[Records from a collection]
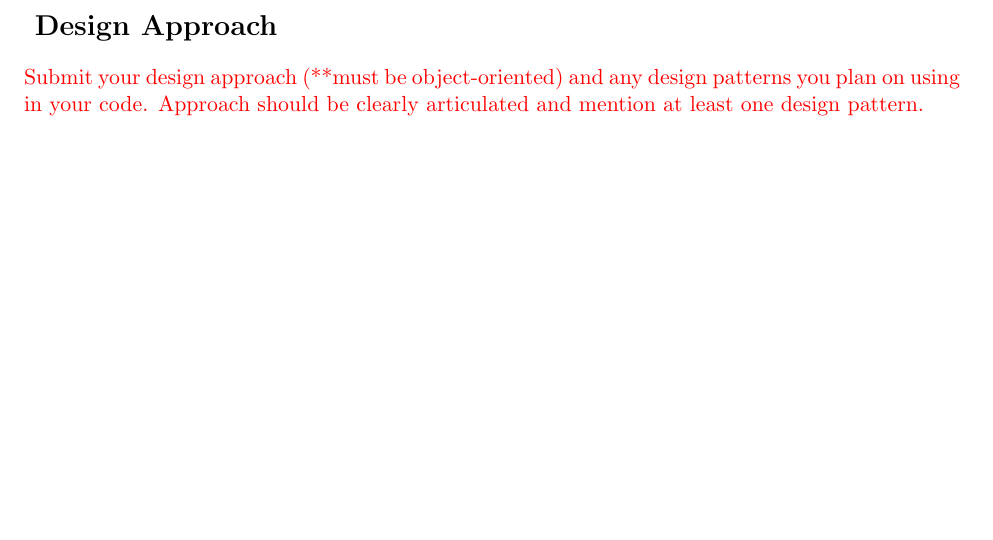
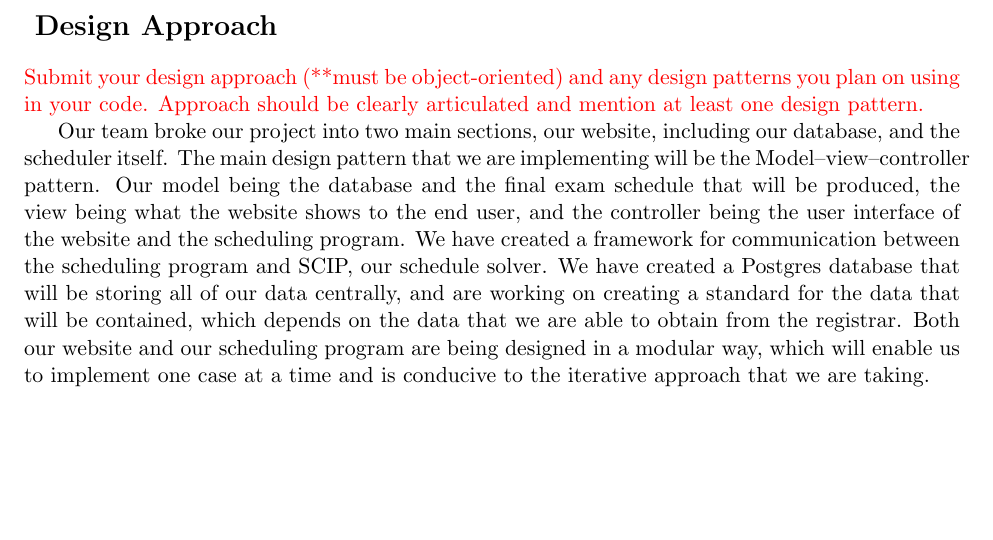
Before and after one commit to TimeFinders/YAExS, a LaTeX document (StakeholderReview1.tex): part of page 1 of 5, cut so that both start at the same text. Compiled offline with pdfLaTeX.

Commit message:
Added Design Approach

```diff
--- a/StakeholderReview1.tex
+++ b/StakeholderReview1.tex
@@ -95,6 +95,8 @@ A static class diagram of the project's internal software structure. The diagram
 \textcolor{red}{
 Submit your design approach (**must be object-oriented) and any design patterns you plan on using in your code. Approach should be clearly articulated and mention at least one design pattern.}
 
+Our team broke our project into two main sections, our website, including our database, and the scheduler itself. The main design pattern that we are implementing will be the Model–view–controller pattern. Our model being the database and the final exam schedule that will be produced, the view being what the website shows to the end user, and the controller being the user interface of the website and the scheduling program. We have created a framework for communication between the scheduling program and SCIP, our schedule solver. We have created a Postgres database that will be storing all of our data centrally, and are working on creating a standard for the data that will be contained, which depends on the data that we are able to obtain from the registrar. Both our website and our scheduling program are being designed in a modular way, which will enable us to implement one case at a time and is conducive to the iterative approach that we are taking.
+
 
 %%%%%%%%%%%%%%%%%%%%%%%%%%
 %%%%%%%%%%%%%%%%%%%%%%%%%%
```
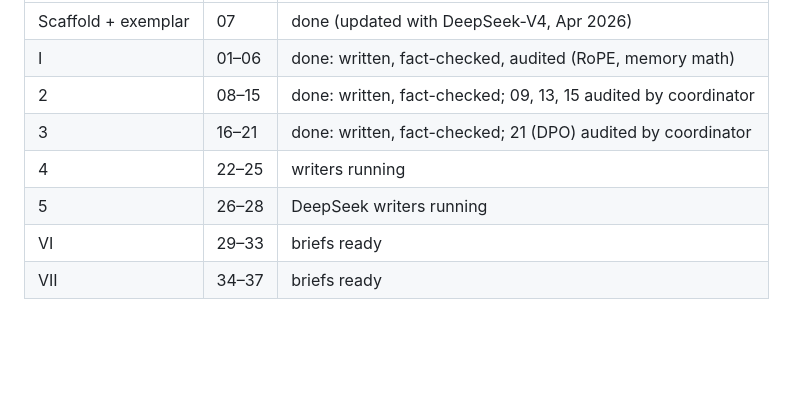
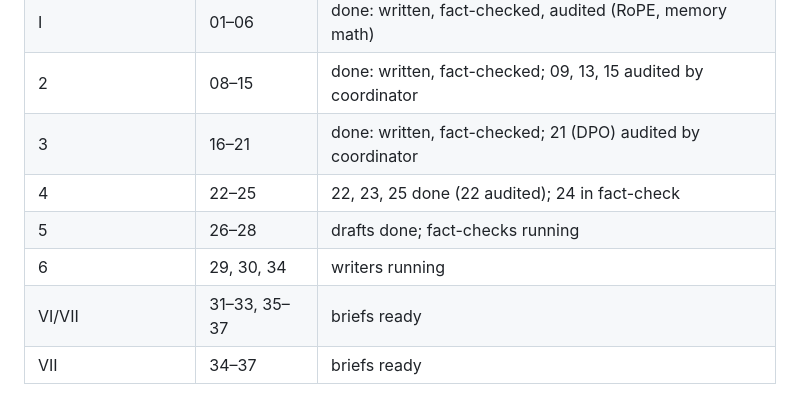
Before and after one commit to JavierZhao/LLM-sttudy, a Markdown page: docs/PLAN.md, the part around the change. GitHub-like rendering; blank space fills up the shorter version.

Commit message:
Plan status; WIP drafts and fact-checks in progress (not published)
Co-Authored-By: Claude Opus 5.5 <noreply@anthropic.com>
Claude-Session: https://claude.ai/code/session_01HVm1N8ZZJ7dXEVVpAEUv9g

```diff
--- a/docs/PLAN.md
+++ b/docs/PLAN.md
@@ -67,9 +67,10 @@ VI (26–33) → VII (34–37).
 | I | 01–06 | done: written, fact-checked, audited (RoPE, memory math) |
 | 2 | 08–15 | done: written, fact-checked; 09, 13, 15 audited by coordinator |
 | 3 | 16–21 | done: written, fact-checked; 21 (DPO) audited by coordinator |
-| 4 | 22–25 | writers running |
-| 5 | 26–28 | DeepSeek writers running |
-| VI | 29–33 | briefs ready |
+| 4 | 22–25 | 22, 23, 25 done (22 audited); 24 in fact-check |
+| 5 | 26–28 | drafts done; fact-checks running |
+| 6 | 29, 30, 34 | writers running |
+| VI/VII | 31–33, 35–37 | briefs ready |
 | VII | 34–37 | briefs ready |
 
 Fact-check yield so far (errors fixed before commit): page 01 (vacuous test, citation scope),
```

...

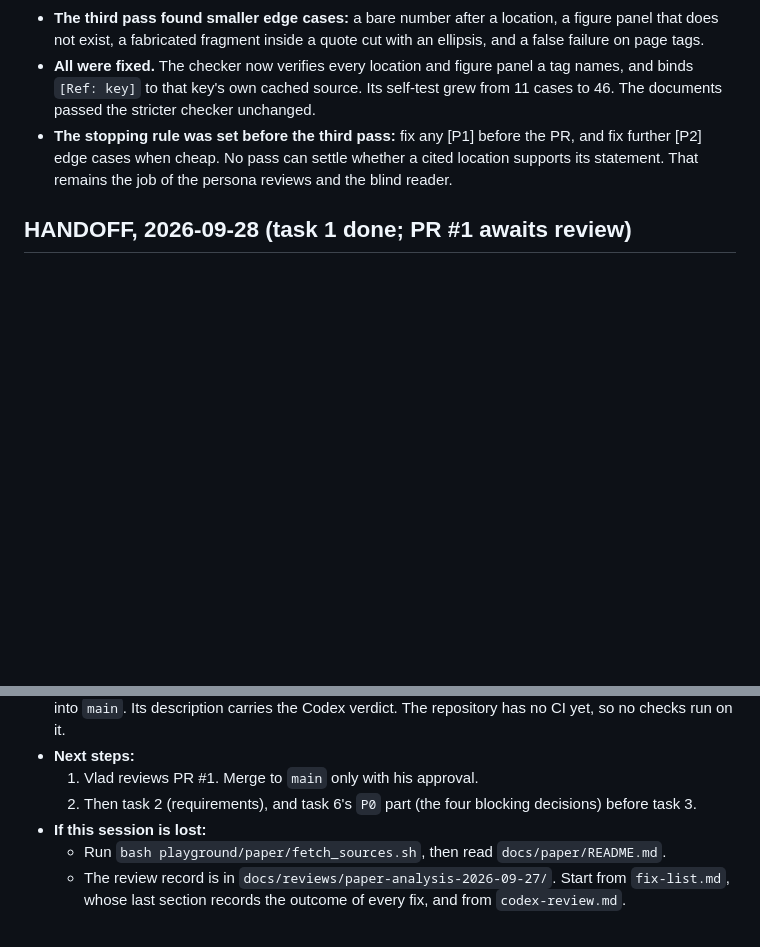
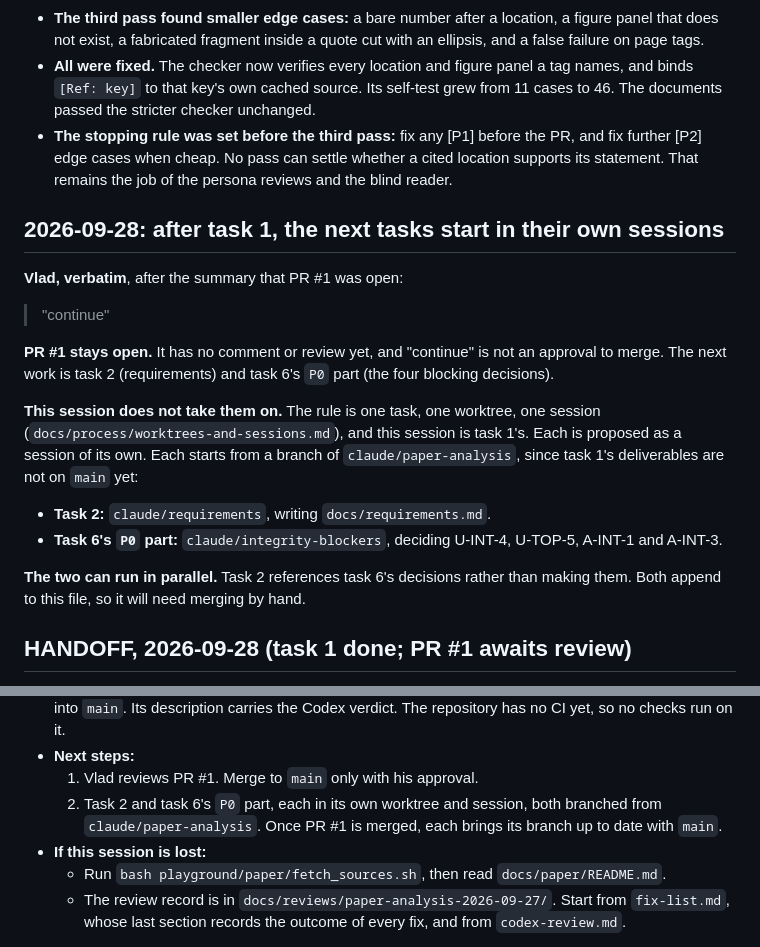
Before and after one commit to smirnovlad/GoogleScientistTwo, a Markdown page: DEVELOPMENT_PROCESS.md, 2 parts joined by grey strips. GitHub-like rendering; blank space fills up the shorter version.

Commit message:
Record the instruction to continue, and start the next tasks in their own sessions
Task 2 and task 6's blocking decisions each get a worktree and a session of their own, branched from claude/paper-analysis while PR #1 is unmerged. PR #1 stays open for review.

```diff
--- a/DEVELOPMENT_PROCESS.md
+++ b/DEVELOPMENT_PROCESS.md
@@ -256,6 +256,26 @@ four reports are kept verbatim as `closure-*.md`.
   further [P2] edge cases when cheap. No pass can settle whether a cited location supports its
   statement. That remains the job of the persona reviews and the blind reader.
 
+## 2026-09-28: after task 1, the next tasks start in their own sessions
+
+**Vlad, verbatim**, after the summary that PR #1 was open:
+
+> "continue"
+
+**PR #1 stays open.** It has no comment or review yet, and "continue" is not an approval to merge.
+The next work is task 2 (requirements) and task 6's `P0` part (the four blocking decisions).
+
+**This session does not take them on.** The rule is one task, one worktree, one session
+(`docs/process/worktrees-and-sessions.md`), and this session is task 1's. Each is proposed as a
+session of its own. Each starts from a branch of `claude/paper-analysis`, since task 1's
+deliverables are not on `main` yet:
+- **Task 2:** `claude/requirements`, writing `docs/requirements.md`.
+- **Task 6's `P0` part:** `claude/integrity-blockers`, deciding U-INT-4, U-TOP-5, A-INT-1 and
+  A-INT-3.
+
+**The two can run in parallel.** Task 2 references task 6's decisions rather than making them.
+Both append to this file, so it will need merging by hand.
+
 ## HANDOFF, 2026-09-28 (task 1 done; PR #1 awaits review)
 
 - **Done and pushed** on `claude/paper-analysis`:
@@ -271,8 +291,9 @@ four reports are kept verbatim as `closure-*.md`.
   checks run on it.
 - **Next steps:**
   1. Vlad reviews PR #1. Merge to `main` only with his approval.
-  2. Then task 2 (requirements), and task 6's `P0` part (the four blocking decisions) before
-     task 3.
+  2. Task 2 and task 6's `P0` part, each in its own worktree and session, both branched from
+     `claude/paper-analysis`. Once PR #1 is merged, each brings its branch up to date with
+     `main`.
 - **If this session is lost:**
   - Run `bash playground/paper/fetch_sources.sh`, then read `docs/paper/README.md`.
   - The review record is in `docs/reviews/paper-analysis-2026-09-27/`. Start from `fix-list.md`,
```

---

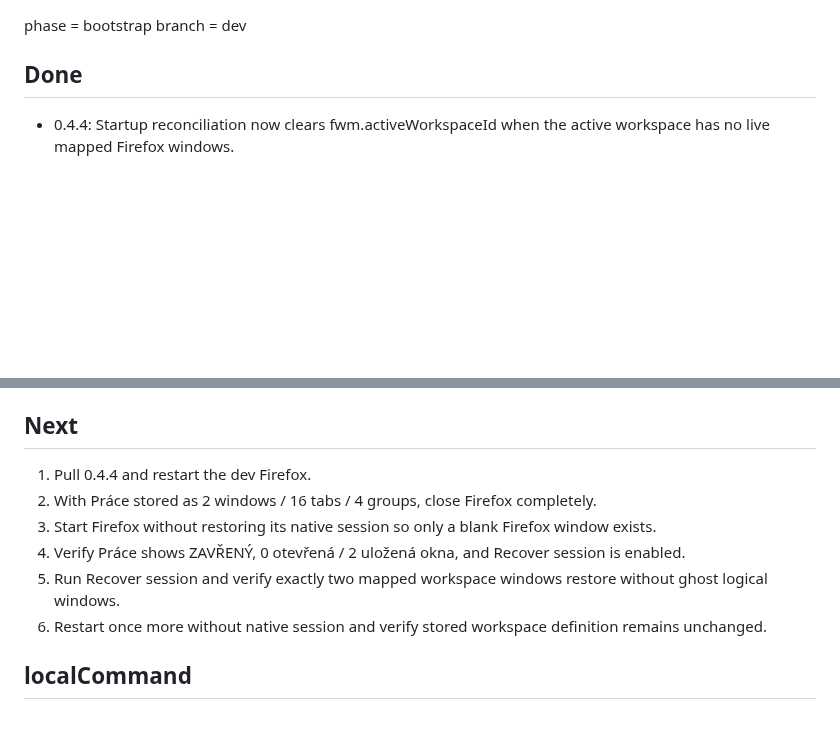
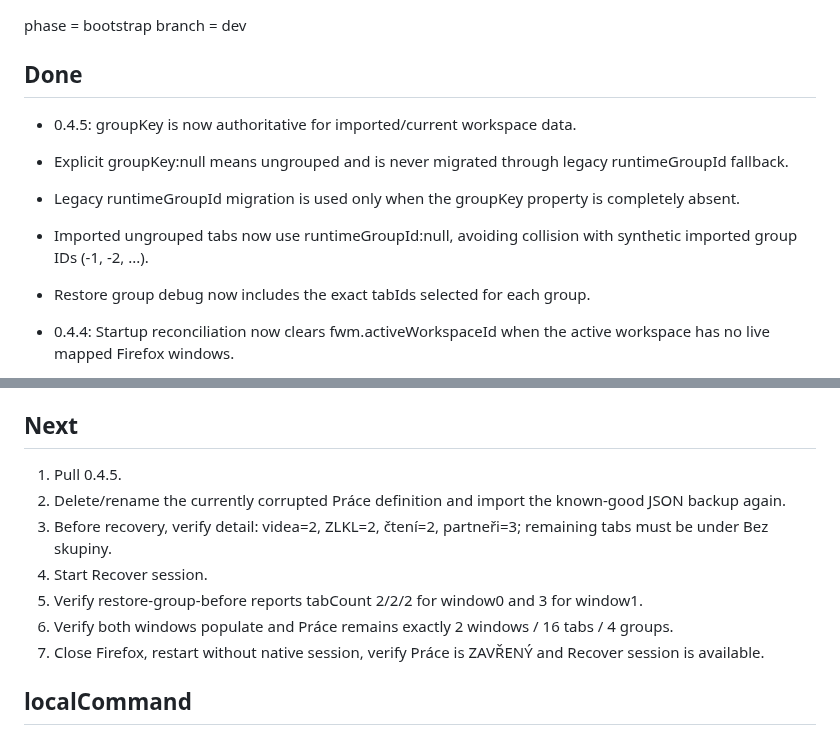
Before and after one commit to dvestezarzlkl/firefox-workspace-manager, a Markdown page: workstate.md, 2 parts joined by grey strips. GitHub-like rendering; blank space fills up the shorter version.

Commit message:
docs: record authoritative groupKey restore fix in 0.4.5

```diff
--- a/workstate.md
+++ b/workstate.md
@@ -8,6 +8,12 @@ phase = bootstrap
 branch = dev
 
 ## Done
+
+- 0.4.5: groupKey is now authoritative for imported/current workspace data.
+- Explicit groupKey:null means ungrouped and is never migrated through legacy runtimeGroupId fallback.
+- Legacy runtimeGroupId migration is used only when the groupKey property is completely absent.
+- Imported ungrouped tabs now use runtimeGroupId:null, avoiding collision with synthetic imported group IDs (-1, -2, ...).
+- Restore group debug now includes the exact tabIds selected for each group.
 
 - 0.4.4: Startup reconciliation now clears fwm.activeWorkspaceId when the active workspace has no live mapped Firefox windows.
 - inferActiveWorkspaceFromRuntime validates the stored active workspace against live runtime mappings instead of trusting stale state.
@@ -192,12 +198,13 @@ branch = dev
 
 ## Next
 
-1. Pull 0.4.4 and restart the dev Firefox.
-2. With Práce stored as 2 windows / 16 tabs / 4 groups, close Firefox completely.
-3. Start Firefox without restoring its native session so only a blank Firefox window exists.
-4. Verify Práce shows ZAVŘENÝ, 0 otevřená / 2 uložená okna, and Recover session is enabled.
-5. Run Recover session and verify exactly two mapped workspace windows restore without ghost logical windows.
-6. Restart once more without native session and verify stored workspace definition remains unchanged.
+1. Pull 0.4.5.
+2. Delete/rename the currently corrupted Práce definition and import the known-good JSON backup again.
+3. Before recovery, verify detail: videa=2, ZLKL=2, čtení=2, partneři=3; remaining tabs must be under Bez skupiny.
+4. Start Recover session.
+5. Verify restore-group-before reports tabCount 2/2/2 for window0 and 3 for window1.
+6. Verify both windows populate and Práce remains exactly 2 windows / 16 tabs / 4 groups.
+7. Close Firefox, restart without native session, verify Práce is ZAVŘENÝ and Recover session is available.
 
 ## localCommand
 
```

> EXERCISE: Of the records above, copy each line that includes "audited".

> TASK RESPONSE:
 | I | 01–06 | done: written, fact-checked, audited (RoPE, memory math) |
 | 2 | 08–15 | done: written, fact-checked; 09, 13, 15 audited by coordinator |
 | 3 | 16–21 | done: written, fact-checked; 21 (DPO) audited by coordinator |
+| 4 | 22–25 | 22, 23, 25 done (22 audited); 24 in fact-check |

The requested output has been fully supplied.